» Required work
Of all the lines in the records below, copy only those that contain the string "canvas".

» Data for the task
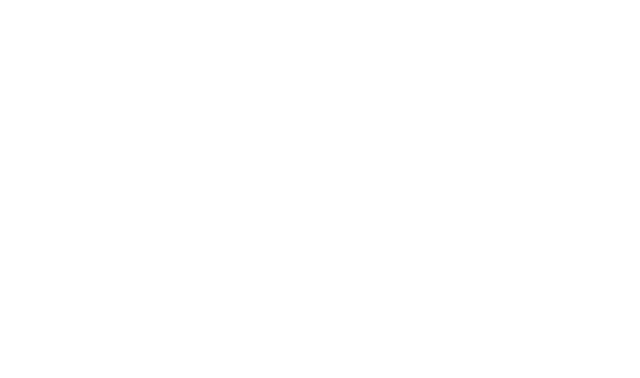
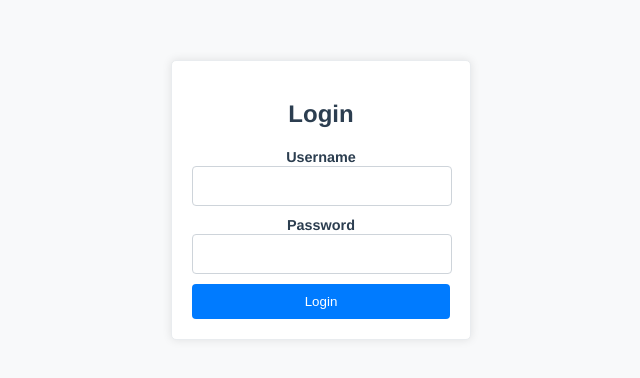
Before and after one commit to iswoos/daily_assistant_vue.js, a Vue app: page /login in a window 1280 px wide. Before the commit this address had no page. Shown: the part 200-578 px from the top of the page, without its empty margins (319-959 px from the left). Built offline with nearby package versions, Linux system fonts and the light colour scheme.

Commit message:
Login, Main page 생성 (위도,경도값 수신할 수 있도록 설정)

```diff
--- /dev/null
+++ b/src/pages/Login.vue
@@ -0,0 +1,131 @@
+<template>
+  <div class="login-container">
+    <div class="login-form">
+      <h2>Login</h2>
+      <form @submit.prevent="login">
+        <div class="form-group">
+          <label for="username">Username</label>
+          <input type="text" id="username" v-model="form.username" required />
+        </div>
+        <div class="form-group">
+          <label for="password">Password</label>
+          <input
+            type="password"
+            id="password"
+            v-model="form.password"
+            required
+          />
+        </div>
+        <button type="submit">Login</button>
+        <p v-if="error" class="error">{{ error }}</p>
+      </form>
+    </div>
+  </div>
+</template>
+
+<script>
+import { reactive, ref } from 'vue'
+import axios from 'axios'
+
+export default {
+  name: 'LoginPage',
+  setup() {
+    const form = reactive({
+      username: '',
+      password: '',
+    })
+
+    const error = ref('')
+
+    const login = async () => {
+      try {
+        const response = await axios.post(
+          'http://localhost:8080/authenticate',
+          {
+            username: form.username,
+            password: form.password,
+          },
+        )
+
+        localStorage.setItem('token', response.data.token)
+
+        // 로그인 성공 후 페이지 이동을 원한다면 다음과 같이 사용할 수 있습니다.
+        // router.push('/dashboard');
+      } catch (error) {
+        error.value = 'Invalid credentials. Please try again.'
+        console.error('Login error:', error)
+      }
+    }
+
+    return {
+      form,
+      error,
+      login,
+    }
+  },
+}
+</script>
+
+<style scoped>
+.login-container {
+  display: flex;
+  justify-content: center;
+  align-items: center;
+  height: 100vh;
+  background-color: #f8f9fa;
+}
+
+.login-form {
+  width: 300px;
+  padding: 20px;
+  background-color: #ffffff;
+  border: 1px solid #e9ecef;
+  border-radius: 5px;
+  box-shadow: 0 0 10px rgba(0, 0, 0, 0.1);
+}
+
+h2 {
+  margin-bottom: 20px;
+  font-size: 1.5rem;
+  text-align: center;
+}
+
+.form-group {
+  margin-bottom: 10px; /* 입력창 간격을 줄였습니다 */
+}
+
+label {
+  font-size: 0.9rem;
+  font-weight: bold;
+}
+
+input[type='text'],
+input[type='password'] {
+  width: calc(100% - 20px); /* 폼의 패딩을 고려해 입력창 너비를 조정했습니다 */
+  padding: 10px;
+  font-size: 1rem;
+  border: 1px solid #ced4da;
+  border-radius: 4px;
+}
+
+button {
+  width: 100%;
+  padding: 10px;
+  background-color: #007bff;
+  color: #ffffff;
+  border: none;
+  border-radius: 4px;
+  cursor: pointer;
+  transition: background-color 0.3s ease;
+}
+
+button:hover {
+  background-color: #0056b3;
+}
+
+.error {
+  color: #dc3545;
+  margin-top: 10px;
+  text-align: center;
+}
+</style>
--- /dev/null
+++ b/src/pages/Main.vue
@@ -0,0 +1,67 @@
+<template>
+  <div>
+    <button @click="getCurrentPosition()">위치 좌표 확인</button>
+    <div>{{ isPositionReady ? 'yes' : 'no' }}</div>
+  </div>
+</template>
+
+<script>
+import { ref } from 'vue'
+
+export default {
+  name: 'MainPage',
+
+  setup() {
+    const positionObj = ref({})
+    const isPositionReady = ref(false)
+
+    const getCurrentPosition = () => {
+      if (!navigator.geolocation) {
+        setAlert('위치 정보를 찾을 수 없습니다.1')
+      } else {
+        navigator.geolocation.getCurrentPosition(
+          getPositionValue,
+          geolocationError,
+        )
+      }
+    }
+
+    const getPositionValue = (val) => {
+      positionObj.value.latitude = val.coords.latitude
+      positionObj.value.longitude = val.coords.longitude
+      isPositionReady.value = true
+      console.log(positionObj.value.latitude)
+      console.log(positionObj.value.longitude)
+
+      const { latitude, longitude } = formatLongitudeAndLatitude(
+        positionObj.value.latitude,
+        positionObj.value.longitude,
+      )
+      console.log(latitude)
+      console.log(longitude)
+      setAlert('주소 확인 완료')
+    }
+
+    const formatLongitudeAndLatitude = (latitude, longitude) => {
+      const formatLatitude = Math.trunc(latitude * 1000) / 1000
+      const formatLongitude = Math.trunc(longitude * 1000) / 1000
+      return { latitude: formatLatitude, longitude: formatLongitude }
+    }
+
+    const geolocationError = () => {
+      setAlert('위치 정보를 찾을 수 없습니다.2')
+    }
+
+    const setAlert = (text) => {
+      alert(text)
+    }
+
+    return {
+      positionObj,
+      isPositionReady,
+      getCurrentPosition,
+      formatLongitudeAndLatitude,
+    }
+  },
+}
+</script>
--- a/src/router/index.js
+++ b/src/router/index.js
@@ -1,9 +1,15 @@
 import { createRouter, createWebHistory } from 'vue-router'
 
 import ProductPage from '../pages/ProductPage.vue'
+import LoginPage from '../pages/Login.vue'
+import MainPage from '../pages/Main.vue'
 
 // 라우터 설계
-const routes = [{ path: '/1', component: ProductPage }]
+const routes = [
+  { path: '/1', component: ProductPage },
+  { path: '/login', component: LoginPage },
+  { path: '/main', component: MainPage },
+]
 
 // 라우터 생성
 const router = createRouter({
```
--
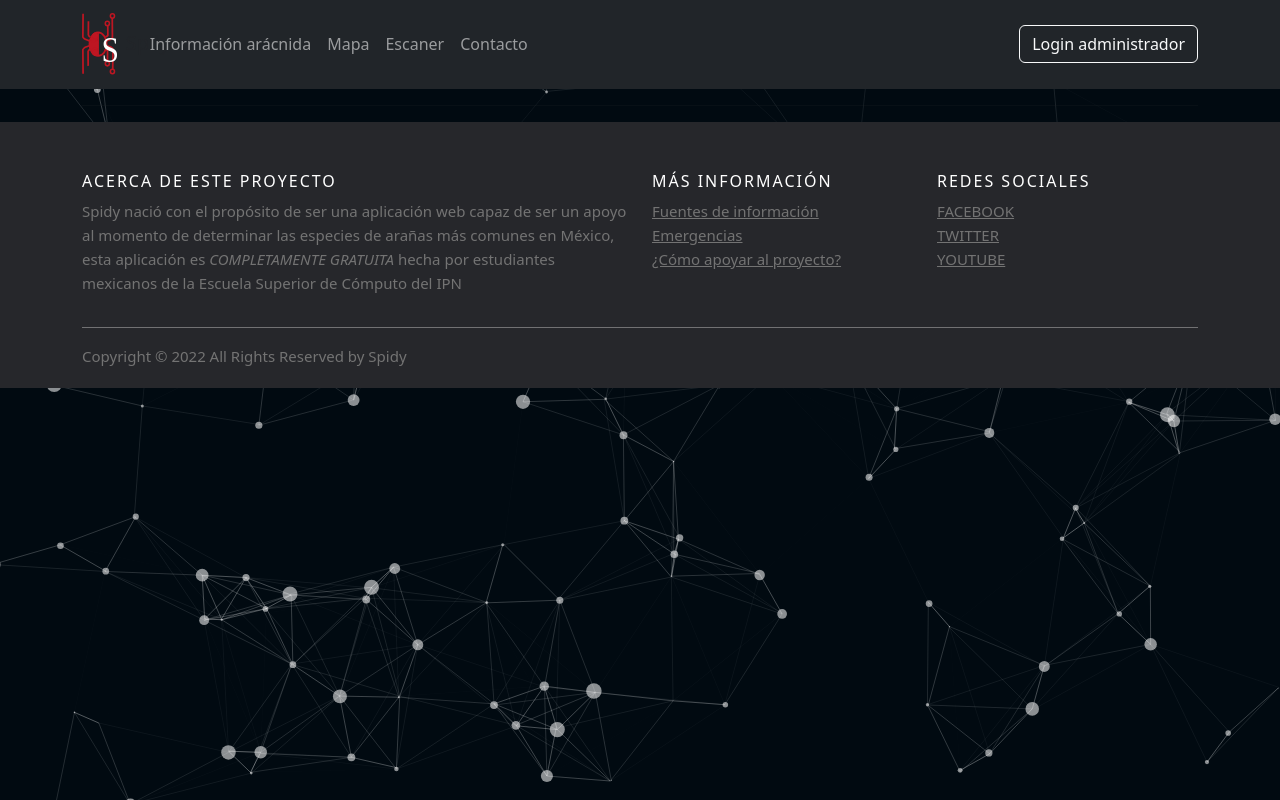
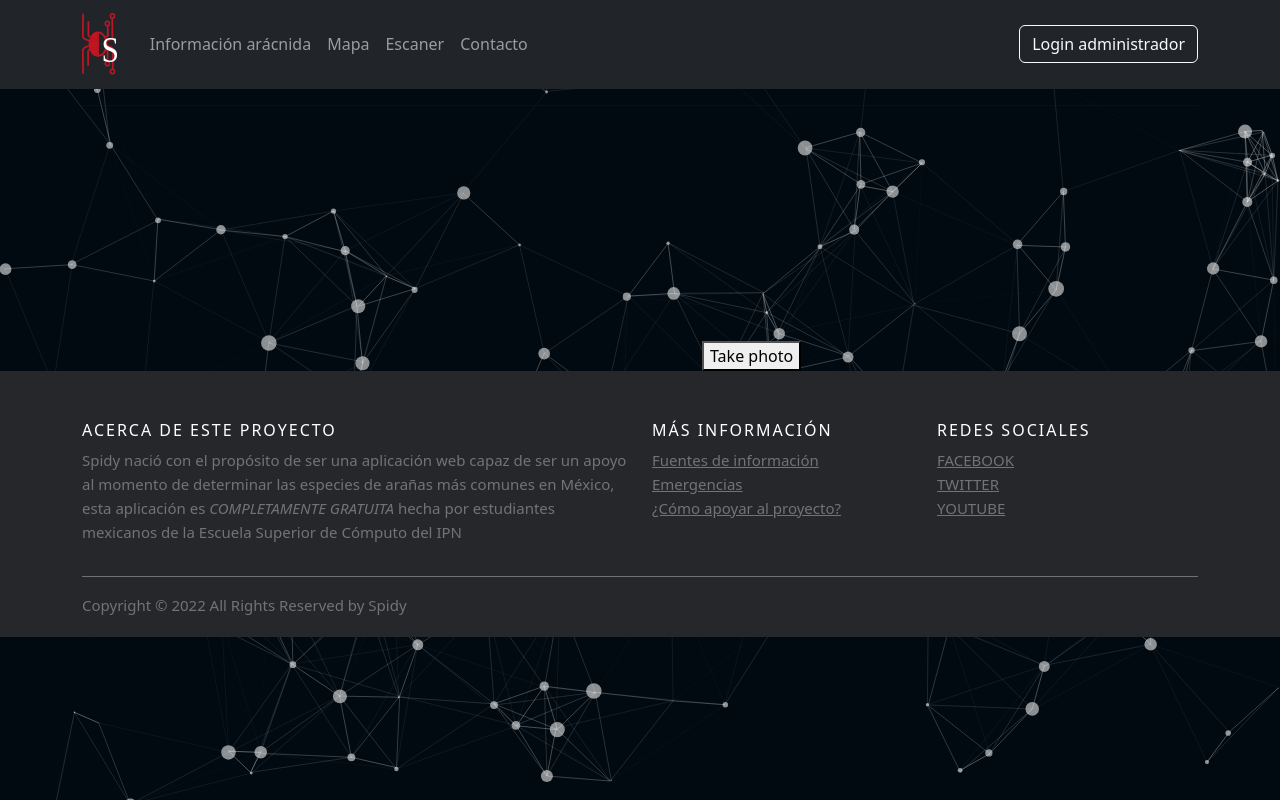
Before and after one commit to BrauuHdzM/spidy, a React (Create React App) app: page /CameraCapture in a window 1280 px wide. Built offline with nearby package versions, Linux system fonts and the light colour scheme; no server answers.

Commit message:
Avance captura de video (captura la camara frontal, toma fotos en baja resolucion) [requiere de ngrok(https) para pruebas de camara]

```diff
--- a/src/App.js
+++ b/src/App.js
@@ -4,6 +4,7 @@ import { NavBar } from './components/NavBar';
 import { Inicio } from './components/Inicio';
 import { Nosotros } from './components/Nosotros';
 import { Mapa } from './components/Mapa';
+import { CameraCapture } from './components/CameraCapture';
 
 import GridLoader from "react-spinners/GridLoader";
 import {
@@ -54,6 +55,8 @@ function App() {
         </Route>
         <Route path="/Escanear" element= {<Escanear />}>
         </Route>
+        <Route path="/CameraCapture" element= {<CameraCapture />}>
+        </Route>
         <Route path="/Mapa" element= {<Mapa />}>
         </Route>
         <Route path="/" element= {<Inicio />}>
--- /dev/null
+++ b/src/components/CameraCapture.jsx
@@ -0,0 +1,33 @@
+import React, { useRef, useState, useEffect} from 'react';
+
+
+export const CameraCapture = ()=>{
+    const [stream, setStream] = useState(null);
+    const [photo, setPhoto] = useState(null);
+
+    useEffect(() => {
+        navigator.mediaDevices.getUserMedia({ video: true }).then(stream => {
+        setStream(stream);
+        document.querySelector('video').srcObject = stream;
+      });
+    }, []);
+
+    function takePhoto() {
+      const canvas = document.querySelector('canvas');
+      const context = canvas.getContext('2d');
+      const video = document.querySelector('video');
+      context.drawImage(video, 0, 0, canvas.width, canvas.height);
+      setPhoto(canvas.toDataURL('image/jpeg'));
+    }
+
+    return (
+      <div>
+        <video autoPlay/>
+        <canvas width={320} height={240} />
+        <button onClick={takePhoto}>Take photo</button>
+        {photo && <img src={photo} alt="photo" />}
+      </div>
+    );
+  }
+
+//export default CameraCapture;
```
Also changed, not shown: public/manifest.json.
---
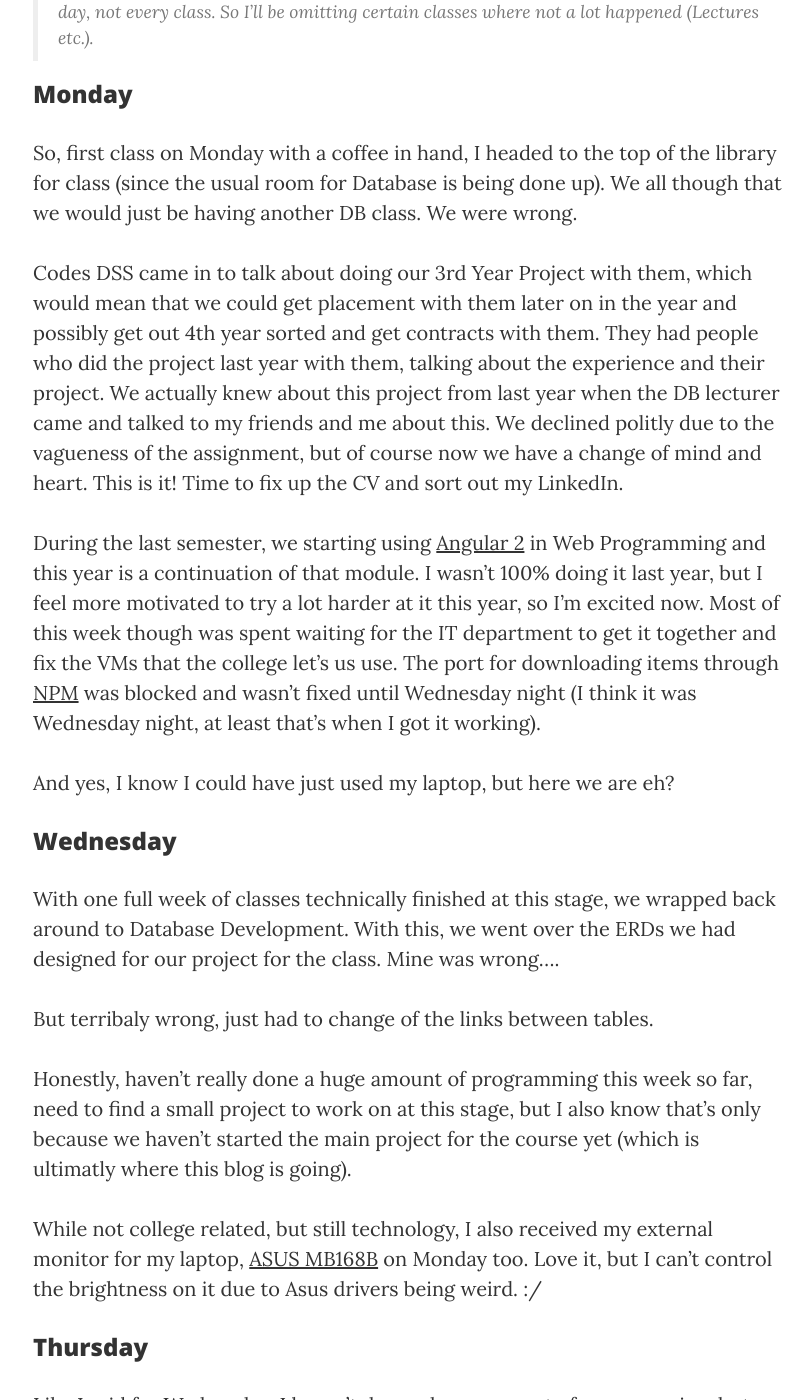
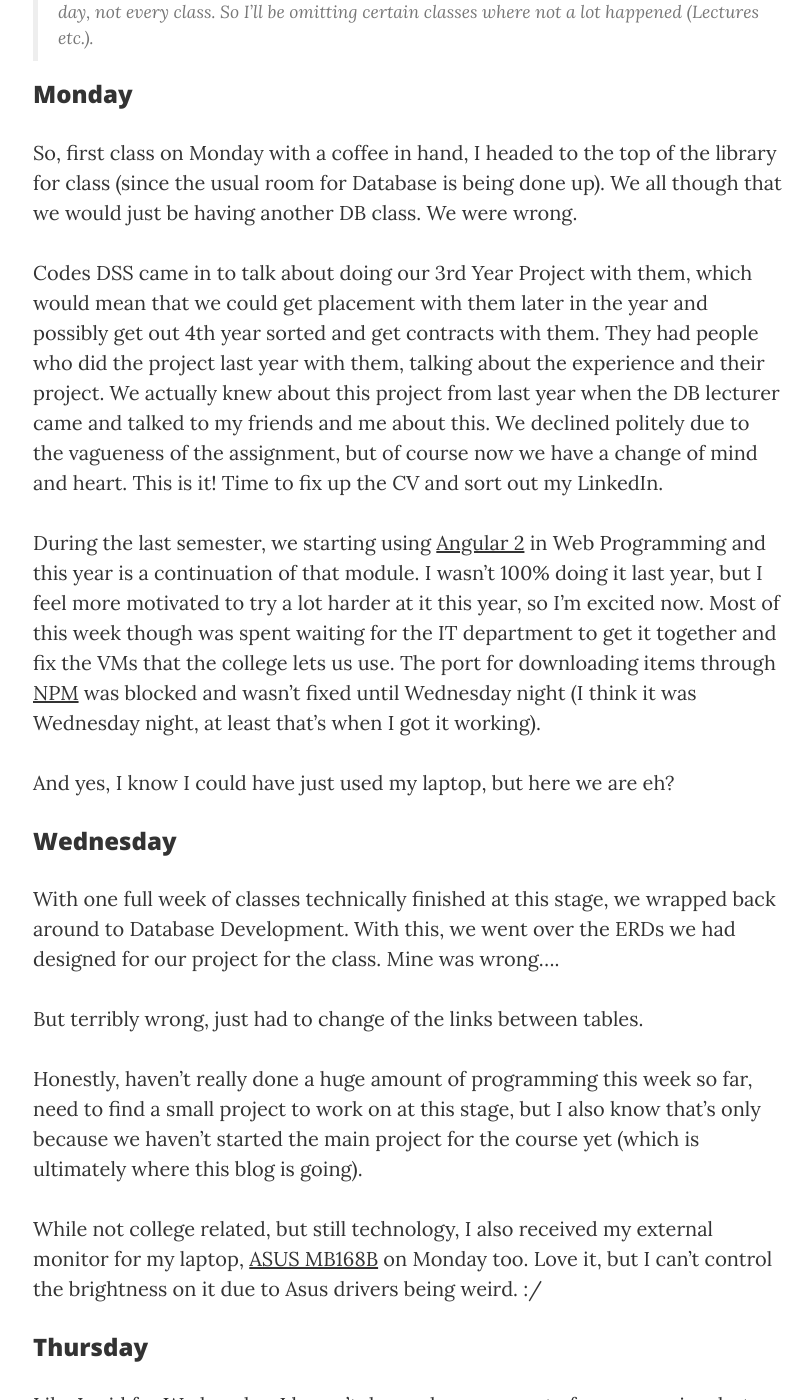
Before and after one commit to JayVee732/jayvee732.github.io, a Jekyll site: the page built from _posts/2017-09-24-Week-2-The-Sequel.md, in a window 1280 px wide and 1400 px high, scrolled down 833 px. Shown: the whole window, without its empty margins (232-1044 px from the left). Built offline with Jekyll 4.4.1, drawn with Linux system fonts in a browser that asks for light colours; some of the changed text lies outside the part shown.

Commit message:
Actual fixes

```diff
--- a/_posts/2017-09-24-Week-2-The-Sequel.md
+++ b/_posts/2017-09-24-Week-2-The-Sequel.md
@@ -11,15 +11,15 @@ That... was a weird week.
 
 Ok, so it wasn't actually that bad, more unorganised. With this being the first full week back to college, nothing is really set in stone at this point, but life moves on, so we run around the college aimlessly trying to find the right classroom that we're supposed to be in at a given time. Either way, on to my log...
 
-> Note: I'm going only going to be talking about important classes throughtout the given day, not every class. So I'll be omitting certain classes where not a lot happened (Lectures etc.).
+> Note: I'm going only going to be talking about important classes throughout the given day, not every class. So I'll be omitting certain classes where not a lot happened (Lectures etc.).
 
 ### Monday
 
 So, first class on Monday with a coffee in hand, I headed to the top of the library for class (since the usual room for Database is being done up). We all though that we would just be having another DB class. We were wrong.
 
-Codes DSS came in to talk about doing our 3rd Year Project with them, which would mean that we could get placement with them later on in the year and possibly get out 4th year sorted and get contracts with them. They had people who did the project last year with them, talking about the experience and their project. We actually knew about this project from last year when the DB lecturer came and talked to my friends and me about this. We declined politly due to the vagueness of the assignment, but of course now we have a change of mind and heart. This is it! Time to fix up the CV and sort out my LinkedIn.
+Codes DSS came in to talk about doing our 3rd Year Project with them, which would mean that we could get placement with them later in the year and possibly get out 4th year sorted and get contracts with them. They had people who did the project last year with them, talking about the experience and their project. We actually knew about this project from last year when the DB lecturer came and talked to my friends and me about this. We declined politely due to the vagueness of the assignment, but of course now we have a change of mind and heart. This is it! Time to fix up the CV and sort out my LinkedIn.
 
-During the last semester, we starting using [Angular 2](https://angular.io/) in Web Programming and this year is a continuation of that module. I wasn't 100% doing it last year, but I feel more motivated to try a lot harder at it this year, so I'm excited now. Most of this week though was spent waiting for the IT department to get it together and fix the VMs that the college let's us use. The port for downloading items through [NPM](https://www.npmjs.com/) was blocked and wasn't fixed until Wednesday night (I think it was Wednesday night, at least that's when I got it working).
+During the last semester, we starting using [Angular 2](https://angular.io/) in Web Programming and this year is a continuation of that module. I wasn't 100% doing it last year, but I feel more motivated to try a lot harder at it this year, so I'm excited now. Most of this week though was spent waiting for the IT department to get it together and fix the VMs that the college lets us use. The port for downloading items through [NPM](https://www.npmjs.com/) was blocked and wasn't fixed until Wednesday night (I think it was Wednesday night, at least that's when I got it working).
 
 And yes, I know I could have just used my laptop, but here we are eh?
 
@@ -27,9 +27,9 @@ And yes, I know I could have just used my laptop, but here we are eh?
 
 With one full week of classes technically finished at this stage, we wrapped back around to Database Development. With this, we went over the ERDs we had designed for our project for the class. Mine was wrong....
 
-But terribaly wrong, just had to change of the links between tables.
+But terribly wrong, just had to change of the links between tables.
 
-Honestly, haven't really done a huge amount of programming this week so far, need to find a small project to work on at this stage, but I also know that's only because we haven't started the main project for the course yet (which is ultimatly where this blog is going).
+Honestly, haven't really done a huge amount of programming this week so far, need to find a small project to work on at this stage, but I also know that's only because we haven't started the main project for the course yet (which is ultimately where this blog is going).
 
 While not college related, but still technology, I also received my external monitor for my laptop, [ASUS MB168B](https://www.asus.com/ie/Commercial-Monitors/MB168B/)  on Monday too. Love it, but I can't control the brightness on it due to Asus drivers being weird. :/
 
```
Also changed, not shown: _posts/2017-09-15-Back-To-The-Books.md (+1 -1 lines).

» Written response
+      const canvas = document.querySelector('canvas');
+      const context = canvas.getContext('2d');
+      context.drawImage(video, 0, 0, canvas.width, canvas.height);
+      setPhoto(canvas.toDataURL('image/jpeg'));
+        <canvas width={320} height={240} />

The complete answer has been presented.